**Your instructions**. How many lines in these records hold the string "tools"? State only that number.

Source records:
==================================================
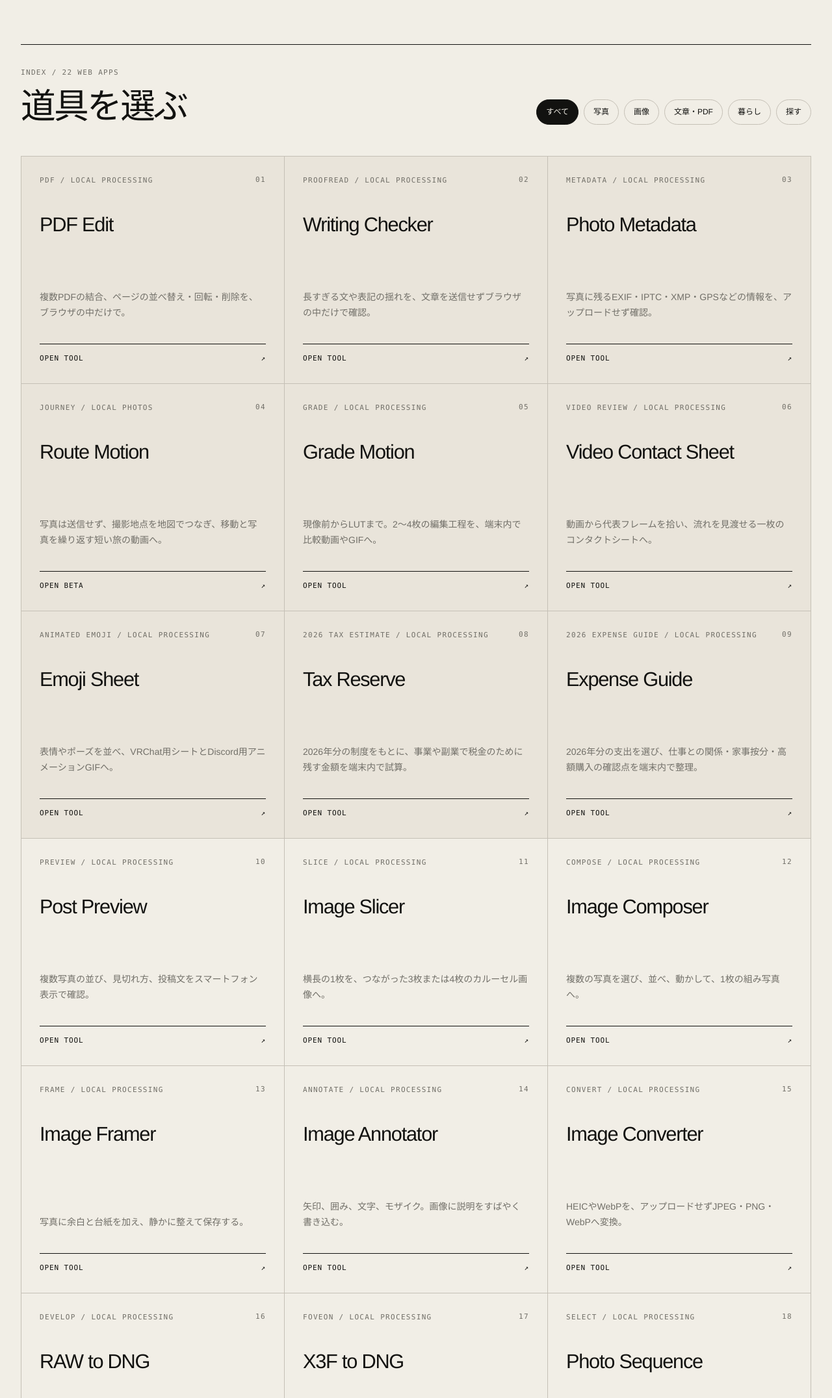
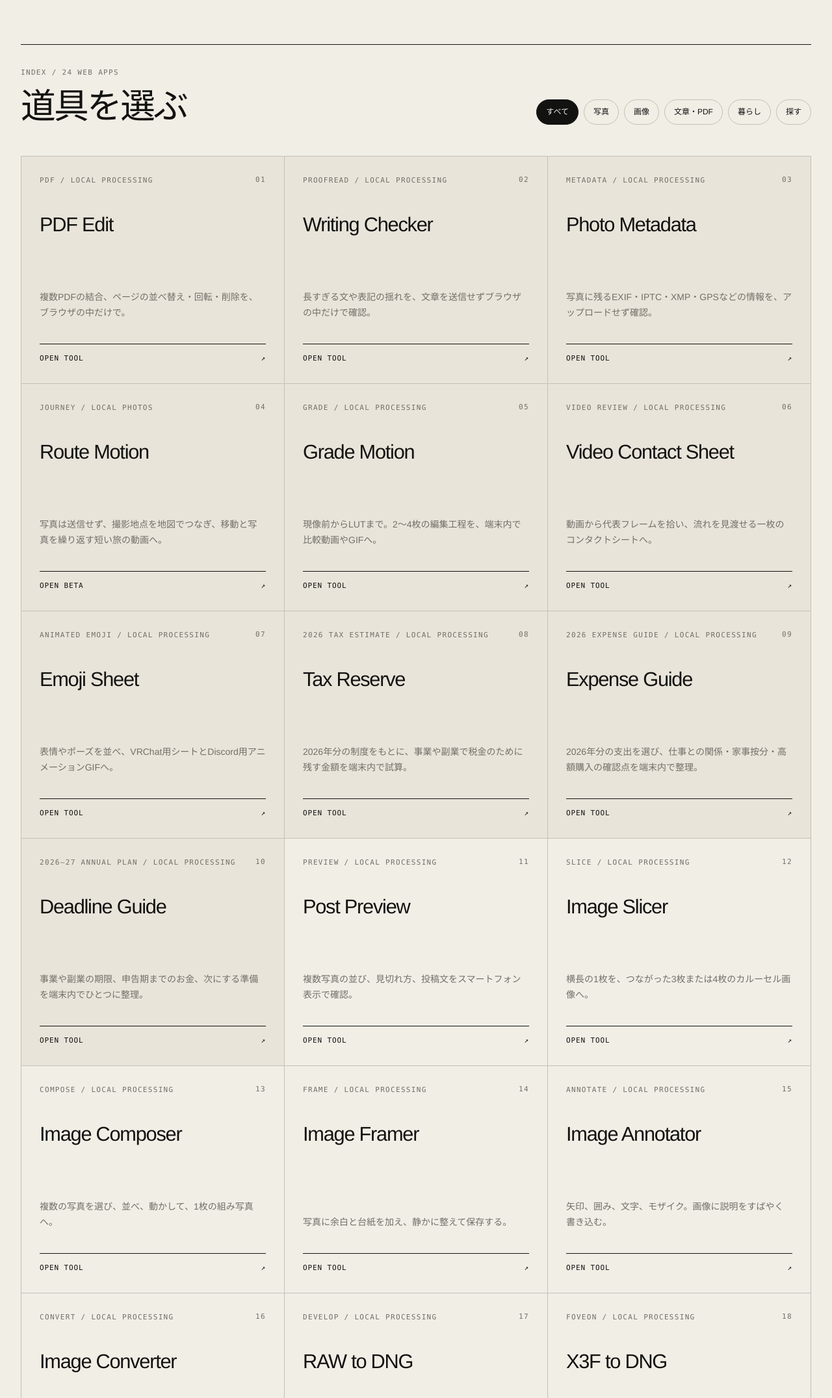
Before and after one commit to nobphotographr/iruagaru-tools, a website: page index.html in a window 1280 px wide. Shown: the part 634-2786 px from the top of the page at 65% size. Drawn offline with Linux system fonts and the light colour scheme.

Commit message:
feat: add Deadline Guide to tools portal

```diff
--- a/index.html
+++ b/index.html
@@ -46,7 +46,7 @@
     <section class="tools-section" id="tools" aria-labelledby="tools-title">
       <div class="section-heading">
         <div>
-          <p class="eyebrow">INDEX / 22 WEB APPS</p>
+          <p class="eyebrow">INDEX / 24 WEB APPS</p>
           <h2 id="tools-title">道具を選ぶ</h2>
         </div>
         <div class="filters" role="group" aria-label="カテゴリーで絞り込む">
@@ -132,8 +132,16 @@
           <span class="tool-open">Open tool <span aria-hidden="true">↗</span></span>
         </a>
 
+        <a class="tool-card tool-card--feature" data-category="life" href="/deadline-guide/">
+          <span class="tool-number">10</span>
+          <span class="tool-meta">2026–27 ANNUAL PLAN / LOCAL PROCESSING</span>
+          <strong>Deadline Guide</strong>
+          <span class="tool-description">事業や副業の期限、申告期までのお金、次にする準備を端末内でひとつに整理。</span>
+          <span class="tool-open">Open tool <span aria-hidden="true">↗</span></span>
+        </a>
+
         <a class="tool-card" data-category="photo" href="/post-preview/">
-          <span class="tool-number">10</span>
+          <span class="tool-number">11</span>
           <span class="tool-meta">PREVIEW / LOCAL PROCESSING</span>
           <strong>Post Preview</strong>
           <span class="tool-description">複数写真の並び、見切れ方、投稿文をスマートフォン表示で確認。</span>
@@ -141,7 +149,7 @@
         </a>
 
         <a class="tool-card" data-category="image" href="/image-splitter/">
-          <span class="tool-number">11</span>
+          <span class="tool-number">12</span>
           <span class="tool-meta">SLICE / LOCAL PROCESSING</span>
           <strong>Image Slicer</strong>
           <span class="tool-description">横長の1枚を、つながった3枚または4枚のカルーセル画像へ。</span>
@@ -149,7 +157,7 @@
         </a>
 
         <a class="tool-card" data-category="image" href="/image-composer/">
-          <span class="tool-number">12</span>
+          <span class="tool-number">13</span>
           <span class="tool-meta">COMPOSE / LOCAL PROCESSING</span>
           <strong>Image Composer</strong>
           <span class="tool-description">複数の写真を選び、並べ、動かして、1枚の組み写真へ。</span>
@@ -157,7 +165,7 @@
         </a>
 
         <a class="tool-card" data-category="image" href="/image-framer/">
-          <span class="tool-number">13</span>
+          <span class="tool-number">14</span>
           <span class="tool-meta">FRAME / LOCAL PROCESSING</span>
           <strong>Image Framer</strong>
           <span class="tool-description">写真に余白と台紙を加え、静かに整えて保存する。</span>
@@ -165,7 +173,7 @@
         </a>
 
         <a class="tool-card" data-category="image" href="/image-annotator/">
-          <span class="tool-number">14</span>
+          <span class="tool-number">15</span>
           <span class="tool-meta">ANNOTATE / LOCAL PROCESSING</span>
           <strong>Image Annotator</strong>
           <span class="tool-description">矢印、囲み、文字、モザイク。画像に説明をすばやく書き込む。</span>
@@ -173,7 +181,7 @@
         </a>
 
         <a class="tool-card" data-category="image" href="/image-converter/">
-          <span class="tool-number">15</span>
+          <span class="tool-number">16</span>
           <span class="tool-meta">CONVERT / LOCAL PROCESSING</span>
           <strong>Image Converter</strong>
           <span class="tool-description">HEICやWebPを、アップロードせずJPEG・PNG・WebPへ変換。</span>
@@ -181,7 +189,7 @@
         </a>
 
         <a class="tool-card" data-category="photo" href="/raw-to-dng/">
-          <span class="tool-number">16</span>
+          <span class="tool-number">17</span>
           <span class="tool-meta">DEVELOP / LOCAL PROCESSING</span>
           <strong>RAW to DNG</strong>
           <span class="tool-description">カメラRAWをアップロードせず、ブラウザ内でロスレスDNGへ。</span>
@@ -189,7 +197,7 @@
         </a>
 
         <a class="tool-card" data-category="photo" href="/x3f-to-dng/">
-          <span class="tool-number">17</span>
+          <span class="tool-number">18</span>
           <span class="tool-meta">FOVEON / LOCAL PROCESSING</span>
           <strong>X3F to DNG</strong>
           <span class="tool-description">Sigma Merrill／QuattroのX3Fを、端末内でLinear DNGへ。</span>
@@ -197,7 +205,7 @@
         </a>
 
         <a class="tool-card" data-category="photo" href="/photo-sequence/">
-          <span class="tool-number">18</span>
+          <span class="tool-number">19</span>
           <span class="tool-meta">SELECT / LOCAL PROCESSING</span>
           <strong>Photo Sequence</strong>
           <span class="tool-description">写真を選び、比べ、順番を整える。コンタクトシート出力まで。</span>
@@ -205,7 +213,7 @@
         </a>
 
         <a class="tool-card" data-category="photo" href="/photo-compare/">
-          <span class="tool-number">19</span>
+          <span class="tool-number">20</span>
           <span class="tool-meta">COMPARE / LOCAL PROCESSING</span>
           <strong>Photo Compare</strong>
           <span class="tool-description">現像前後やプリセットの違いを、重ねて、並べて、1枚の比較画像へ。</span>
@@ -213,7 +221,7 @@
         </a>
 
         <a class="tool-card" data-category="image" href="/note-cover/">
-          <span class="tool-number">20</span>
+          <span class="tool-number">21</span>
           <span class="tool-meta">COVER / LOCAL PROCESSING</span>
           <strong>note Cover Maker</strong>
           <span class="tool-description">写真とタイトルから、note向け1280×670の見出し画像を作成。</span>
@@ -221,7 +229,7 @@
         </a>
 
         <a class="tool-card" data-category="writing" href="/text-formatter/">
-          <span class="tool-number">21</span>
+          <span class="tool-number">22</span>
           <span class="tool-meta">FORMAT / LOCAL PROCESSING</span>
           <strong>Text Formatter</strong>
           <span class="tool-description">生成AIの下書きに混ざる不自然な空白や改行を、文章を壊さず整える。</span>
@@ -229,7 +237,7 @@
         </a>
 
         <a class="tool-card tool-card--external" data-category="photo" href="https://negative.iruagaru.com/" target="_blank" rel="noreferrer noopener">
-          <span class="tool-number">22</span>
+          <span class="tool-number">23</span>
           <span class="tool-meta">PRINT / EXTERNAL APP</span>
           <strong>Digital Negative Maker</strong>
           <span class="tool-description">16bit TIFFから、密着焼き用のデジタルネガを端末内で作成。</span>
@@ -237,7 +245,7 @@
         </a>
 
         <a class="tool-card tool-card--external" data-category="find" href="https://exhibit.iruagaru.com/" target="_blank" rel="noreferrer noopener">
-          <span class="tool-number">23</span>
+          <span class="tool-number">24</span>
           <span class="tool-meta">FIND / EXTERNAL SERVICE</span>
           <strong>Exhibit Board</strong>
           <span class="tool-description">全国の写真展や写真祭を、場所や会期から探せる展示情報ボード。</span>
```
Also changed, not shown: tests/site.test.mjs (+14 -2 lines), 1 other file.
==================================================
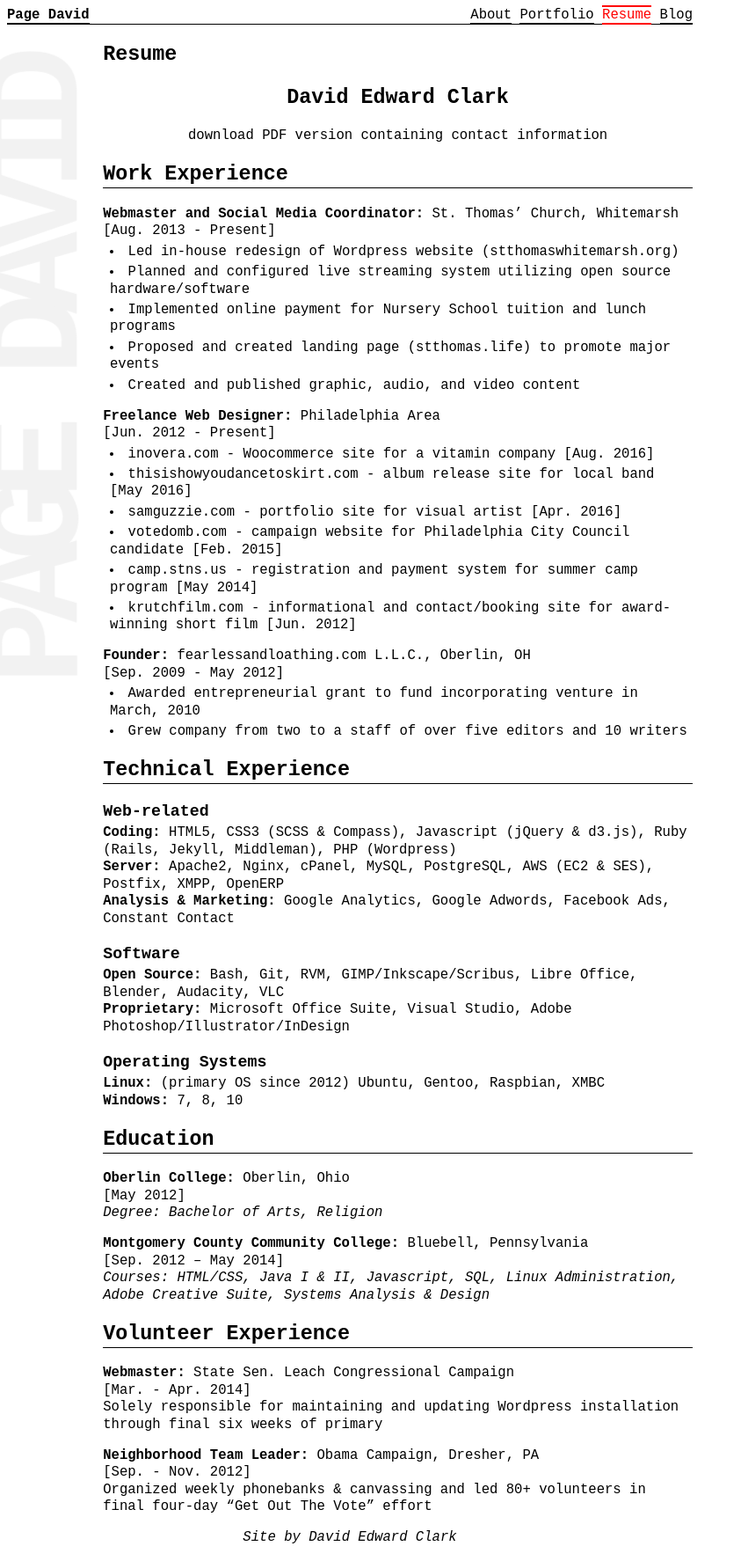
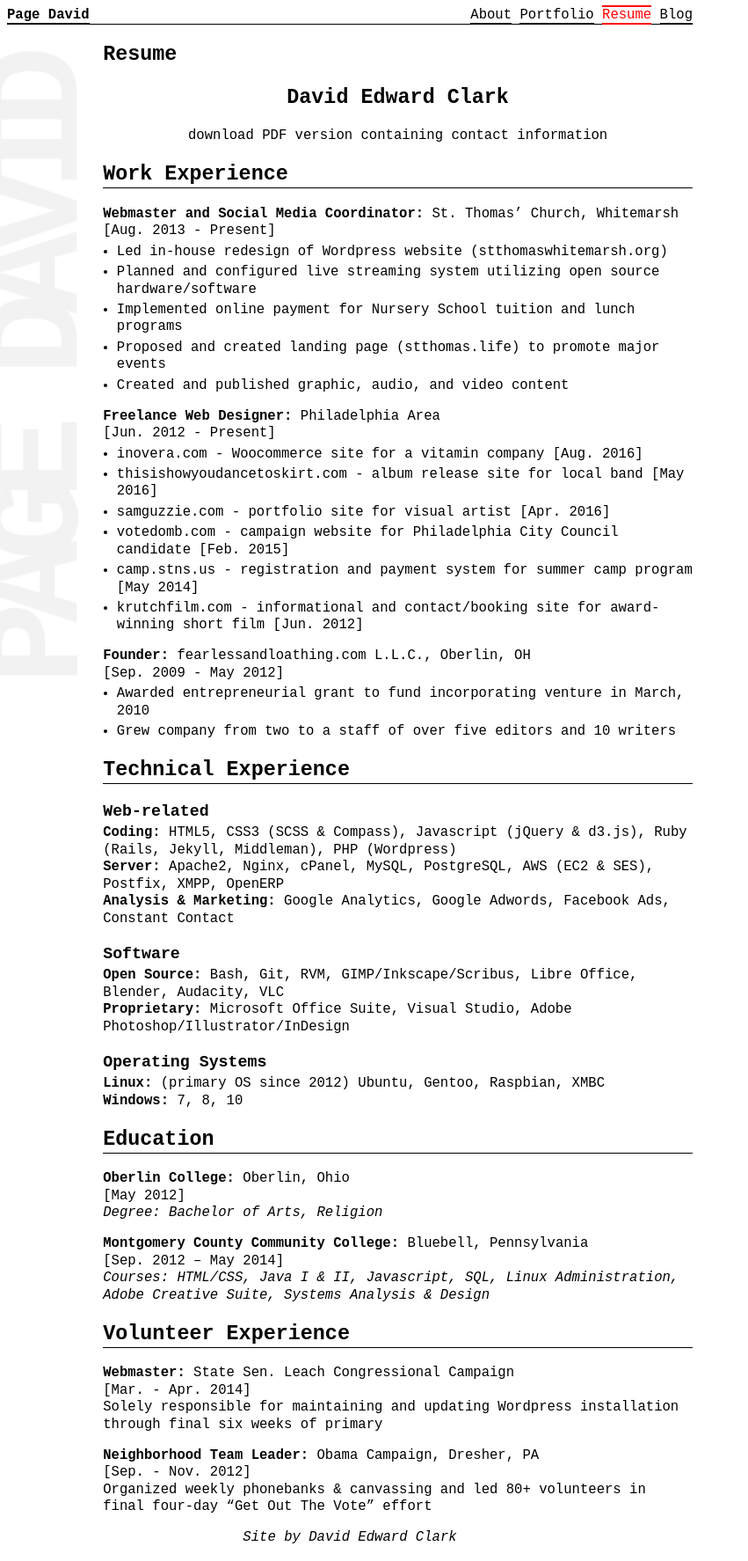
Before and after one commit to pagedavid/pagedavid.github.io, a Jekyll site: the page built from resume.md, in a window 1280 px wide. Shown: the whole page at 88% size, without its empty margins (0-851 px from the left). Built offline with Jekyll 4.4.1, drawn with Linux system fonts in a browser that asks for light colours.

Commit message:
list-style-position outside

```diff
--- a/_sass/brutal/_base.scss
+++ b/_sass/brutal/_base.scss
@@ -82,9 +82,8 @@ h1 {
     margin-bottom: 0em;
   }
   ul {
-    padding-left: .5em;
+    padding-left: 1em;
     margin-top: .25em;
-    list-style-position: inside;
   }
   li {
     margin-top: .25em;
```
==================================================
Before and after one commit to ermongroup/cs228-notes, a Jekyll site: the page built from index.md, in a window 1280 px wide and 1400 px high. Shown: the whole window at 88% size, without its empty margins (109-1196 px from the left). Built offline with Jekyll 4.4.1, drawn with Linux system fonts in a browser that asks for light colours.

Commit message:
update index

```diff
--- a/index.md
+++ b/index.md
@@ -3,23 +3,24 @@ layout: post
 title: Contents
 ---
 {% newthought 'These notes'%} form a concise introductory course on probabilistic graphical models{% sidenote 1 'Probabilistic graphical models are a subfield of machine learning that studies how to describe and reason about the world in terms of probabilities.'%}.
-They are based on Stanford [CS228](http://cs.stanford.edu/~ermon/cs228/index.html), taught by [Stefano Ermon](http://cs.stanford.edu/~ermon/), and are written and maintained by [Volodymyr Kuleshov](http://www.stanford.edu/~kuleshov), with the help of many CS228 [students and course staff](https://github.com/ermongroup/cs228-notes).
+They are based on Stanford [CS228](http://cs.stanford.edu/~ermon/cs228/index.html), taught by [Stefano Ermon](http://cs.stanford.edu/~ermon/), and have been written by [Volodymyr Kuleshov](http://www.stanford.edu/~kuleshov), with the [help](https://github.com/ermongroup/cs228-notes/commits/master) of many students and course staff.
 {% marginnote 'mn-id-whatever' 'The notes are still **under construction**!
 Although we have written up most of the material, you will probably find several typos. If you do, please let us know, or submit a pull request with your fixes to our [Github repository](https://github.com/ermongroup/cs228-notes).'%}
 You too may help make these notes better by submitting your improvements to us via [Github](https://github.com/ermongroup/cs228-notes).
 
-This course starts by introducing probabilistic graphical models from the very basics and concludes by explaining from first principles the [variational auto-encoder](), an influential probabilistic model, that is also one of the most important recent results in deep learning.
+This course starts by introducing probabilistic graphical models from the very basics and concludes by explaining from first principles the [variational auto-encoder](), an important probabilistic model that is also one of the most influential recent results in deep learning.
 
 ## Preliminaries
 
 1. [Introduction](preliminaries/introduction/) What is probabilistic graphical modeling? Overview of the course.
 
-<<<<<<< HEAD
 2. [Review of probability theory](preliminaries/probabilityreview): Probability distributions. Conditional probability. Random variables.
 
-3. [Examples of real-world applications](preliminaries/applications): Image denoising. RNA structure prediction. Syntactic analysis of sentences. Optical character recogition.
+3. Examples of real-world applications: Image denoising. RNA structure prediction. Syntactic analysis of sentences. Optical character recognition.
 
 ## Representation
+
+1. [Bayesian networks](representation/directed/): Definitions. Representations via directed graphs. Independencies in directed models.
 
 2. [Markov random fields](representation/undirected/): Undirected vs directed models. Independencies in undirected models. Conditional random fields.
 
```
==================================================
**Response**. 4